David and I rented a motorbike this afternoon and cruised the newly resurfaced roads near the ocean. There are many 1-3 acre parcels where once stood  lovely seaside mansions during the French Colonial era—some of them designed by architect, Le Corbusier. They were destroyed by the Khmer Rouge in the 1970’s and 80’s. Many peasants have taken over the parts that are livable. Beautifully crafted stone fences and elaborate iron gates still remain. Mature landscapes have returned to their wild and natural inclinations.  Someone or agency is busy clearing the lands and hanging for sale signs so if you know of anyone looking to build their seaside villa on a bargain piece of land, this might be it. Of course, to get here, we endured a two-hour spine jarring tuk tuk ride on a road in process where, when someone passed us, we had a brown out of red dust.

Yesterday we ate Green Papaya Salad and Crab cooked in Coconut and Lemon Grass sauce.

I love the Cambodian people especially in the countryside. They don’t need to meditate—so easy going and ready with smiles.
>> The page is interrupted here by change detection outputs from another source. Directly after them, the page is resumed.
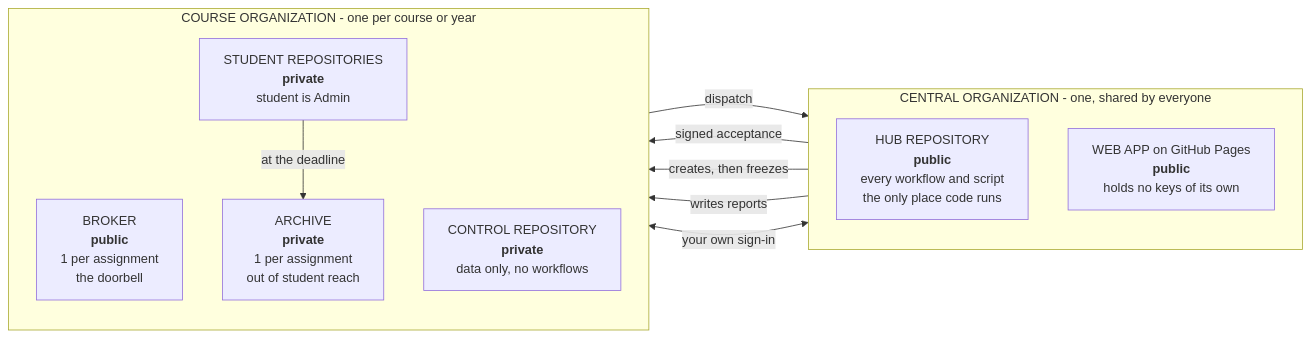
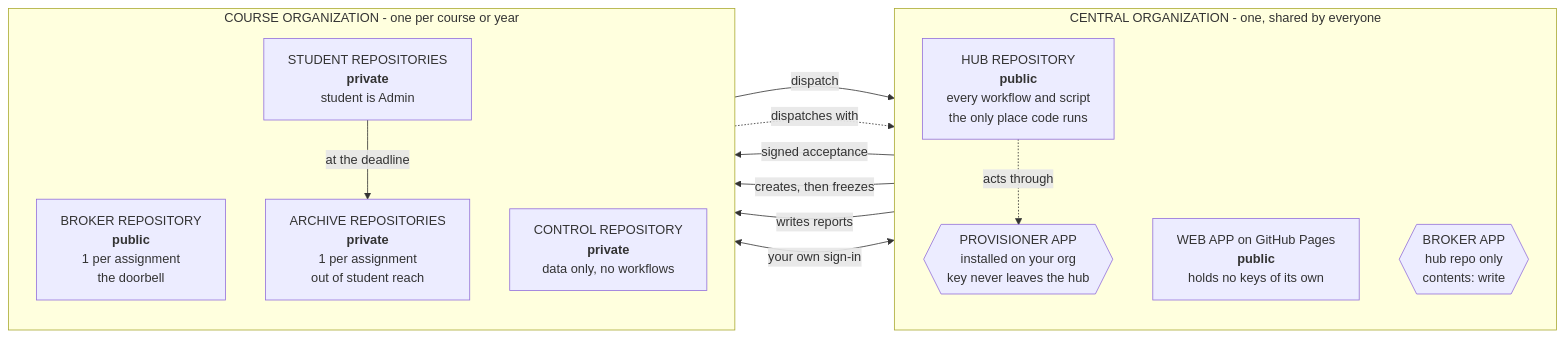
The second of 2 diagrams in README.md (PXL-Digital-Application-Samples/pxl-classroom), drawn with Mermaid before and after one commit.

Commit message:
docs(readme): put both GitHub Apps in the boundary diagram
The section is called "Two GitHub Apps" and the diagram above it showed
neither, so the split arrived as prose about components the reader had not
seen. Both are hexagons - the shape the Components diagram used before this
one replaced it - and they sit in the central organization because that is
where their keys live, whatever they are installed on.

Two dotted edges rather than solid: `acts through` and `dispatches with` are
"by means of", not a request crossing a boundary, and the solid arrows in this
diagram all carry something.

Rendered to PNG rather than only parsed. A mermaid block that parses can still
lay out badly, and GitHub's renderer is not mermaid-cli - worth a look on the
rendered page.

````diff
--- a/README.md
+++ b/README.md
@@ -188,23 +188,27 @@
 ```mermaid
 flowchart LR
     subgraph Central["CENTRAL ORGANIZATION - one, shared by everyone"]
         direction TB
         Hub["HUB REPOSITORY<br/><b>public</b><br/>every workflow and script<br/>the only place code runs"]
         Pages["WEB APP on GitHub Pages<br/><b>public</b><br/>holds no keys of its own"]
+        ProvApp{{"PROVISIONER APP<br/>installed on your org<br/>key never leaves the hub"}}
+        BrokApp{{"BROKER APP<br/>hub repo only<br/>contents: write"}}
     end
 
     subgraph Course["COURSE ORGANIZATION - one per course or year"]
         direction TB
-        Broker["BROKER<br/><b>public</b><br/>1 per assignment<br/>the doorbell"]
+        Broker["BROKER REPOSITORY<br/><b>public</b><br/>1 per assignment<br/>the doorbell"]
         Control["CONTROL REPOSITORY<br/><b>private</b><br/>data only, no workflows"]
         Student["STUDENT REPOSITORIES<br/><b>private</b><br/>student is Admin"]
-        Archive["ARCHIVE<br/><b>private</b><br/>1 per assignment<br/>out of student reach"]
+        Archive["ARCHIVE REPOSITORIES<br/><b>private</b><br/>1 per assignment<br/>out of student reach"]
     end
 
     Pages -->|"signed acceptance"| Broker
     Broker -->|"dispatch"| Hub
     Hub -->|"creates, then freezes"| Student
     Hub -->|"writes reports"| Control
     Student -->|"at the deadline"| Archive
     Pages <-->|"your own sign-in"| Control
+    Hub -.->|"acts through"| ProvApp
+    Broker -.->|"dispatches with"| BrokApp
 ```
````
When I ask a driver how much to pay for some extra service he gave us, he smiles and says, “Oh, you decide, madame.” No haggling.

The Khmer women of both Cambodia and Thailand are well, lush, lovely, perhaps the most delicate and graceful creatures we’ve ever seen.  When I think of the history of this country, my mind says, “who could possibly want to hurt these people?” 

Kampot River Ride

DSC00537Les Manguieres is a resort I found on the internet . . .”one of Cambodia’s best kept secrets”. And indeed it is. The resort is on the Kampot River about four miles out of the town of Kampot and about 15 miles from the ocean. It is best known for its red, green, white, and black peppers that grow on nearby plantations in the foothills of the mountains.

The assistant manager of the resort, a Cambodian woman who looks about 16, helped us arrange a biking and kayaking excursion on our first day there. Our plan was that we would ride their bikes about 3-4 miles through the local village; then meet the resort’s boatman who would ferry a kayak up river to us. The bicycles were rusted, one gear Chinese specimens probably manufactured during the Ming Dynasty, but they worked.

With her carefully drawn map in hand, we rode through the village accompanied by curious young boys pointing the way to the confused looking “farangs” or foreigners. We arrived at the local school just as the kindergartners were getting out. It looked much like our schools, but parents waited on motorbikes squeezing up to three little ones on for a ride home. “Hello!” Hello!” they called; little hands waving. It was my movie star moment as the gappy toothed kindergartners gathered around my bike to see themselves in the pictures I took. Their innocence and unadulterated joy was worth the price of the plane ticket.

We rode on to the third bridge where our boatman was waiting. With a chorus of birds to accompany us, we paddled first into the mangrove backwaters that the locals call the Green Cathedral; then out into the open river for a much needed dip. A smiling, toothless grandmother came out to wave at us, and other local children splashed into the water as well. I know I sound a little spoiled but the Cambodian version of a kayak is more like a small bathtub which works if quick turns aren’t required.

The main diet here is fish as well as rice, watermelon, mango, pineapple, and bananas and of course, pepper. The broad, salt water river is teeming with fish of various kinds unlike our own. It is so hopeful to see a river that actually feeds its community.
the green cathedral

Night Market

DSC00499These Chinese grapes were were so voluptuous looking that we had to buy them. Only when we got back to guesthouse to we calculate that 180 Baht was $6. Oh well Also tasted a small, shiny red pepper like fruit–tasted like a cross between a cucumber and rhubarb. It was called som man uoo. Well, something like that. No we did not taste those lovely pricey-looking ones. Patti fruit